▶ Task description
Scan the data beneath this task and copy each line that includes "predictions".
□ □ □ □ □
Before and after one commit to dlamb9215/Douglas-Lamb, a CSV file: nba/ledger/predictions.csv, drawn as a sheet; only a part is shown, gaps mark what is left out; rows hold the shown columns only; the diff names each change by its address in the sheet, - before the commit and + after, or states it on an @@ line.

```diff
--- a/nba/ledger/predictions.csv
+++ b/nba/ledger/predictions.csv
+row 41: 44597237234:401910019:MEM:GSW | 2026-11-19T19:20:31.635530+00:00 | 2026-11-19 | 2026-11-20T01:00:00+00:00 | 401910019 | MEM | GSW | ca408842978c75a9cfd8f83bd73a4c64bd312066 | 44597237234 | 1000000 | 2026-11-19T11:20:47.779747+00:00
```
□ □ □ □ □
▶ Response
Before and after one commit to dlamb9215/Douglas-Lamb, a CSV file: nba/ledger/predictions.csv, drawn as a sheet; only a part is shown, gaps mark what is left out; rows hold the shown columns only; the diff names each change by its address in the sheet, - before the commit and + after, or states it on an @@ line.
--- a/nba/ledger/predictions.csv
+++ b/nba/ledger/predictions.csv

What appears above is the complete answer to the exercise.